Adapted from artist Anno Moyoco’s popular manga by accomplished director/scriptwriter Yuki Tanada, the film brings to life the courtesan world of the 1700s with a decidedly 21st century verve and attitude. The director, acclaimed photographer Mika Ninagawa, purposefully ditches any semblances of adherence to period accuracy, instead favouring cheeky Marie Antoinette-esque anachronisms by using vivid splashes of red and gold as visual background and blaring modern rock music by Ringo Shiina as the accompanying soundtrack. Even the heroine, the rebellious yet beautiful Kiyoha, is played by half-Caucasian, half-Japanese model/rock idol/actress Anna Tsuchiya, whose bad-girl attitude is a perfect fit for the film’s ferocious originality. The combined talents of the five women behind Sakuran, all at the top of their respective fields, are a testament to the creativity of female artists in today’s Japan.
The plot, though set up in the classic vein of a reluctant prostitute forced to move up ranks within the competitive world of brothels, is actually more about the struggle between love and fame, rather than the usual commentary on Japanese patriarchy. Indeed, the “oirans,” or the highest-ranking courtesans, could be compared to today’s pop stars: renowned and adored for their beauty and performances, yet unattainable except for the elite few. Despite all the public adulation, Kiyoha cannot attain happiness, even when a supposed savior – a rich samurai – comes to take her hand in marriage. Perhaps freedom has come too late to save Kiyoha from her gilded prison?
Similar to its bold protagonist, Sakuran is like a peacock strutting its iridescent plumes – a film made to dazzle the senses and quicken the heart. The combination of sumptuous visuals, a rocking and eclectic soundtrack, and a story with all its feistiness and romantic yearnings intact, ensures that this is a movie event not to be missed.
– Raymond Phathanavirangoon

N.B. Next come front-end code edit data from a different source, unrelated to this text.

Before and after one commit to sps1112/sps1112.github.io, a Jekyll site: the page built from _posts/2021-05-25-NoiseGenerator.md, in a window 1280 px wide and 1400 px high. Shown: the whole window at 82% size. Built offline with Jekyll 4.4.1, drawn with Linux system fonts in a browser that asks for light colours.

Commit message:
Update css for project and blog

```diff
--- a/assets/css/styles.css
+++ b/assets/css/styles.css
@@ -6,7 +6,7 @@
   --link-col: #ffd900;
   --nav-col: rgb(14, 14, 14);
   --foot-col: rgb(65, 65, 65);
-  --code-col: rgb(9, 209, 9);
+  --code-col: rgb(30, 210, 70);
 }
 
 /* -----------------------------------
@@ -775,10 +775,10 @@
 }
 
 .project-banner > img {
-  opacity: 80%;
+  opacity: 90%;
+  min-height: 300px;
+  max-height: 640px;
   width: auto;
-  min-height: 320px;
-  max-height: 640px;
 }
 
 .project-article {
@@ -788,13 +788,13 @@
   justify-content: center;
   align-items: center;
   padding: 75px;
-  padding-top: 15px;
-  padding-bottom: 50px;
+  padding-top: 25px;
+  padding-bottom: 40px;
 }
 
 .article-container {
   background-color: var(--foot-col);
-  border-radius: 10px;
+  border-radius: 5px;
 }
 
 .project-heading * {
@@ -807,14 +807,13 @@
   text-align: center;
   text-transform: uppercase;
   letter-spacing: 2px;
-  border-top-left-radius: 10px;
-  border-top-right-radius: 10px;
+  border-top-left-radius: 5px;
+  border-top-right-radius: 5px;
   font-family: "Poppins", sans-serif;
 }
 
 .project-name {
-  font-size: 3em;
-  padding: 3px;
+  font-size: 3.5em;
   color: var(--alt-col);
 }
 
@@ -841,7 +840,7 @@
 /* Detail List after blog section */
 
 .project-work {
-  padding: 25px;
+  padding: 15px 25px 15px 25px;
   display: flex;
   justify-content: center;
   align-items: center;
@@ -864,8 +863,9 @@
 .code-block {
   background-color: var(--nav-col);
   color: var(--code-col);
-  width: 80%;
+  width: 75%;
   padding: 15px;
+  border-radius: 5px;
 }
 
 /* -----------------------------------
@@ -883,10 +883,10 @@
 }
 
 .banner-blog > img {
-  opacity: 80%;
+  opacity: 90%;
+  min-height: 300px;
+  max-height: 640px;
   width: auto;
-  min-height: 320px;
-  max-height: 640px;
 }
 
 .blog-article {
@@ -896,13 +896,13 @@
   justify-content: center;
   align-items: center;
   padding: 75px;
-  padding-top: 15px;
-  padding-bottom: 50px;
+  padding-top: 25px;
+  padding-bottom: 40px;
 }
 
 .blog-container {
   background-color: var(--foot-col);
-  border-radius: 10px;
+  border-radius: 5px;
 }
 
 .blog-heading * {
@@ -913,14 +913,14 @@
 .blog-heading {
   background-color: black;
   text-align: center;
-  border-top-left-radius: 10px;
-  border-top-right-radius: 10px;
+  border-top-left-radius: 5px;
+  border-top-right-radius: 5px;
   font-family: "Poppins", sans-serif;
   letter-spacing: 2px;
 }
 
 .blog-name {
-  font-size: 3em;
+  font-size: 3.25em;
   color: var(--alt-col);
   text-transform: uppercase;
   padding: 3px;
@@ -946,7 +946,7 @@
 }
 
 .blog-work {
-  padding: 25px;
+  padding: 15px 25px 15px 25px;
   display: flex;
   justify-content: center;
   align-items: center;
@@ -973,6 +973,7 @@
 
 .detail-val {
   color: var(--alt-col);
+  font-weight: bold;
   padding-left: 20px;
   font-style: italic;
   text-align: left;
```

Mika Ninagawa was born in Tokyo, Japan, in 1972. She has won numerous prizes for her photography, including the 13th Canon New Cosmos of Photography Award for Excellence, among a host of others. Fans of her unique world view and color aesthetic come from a wide range of fields: fashion, advertising, modern art, and even actresses, actors, and models. She has published more than 30 books of her photographs, and is known as one of the best-selling photographers in Japan. She began filmmaking with the short Cheap Trip, released online in 2003. Sakuran (2007) is her first full-length feature film.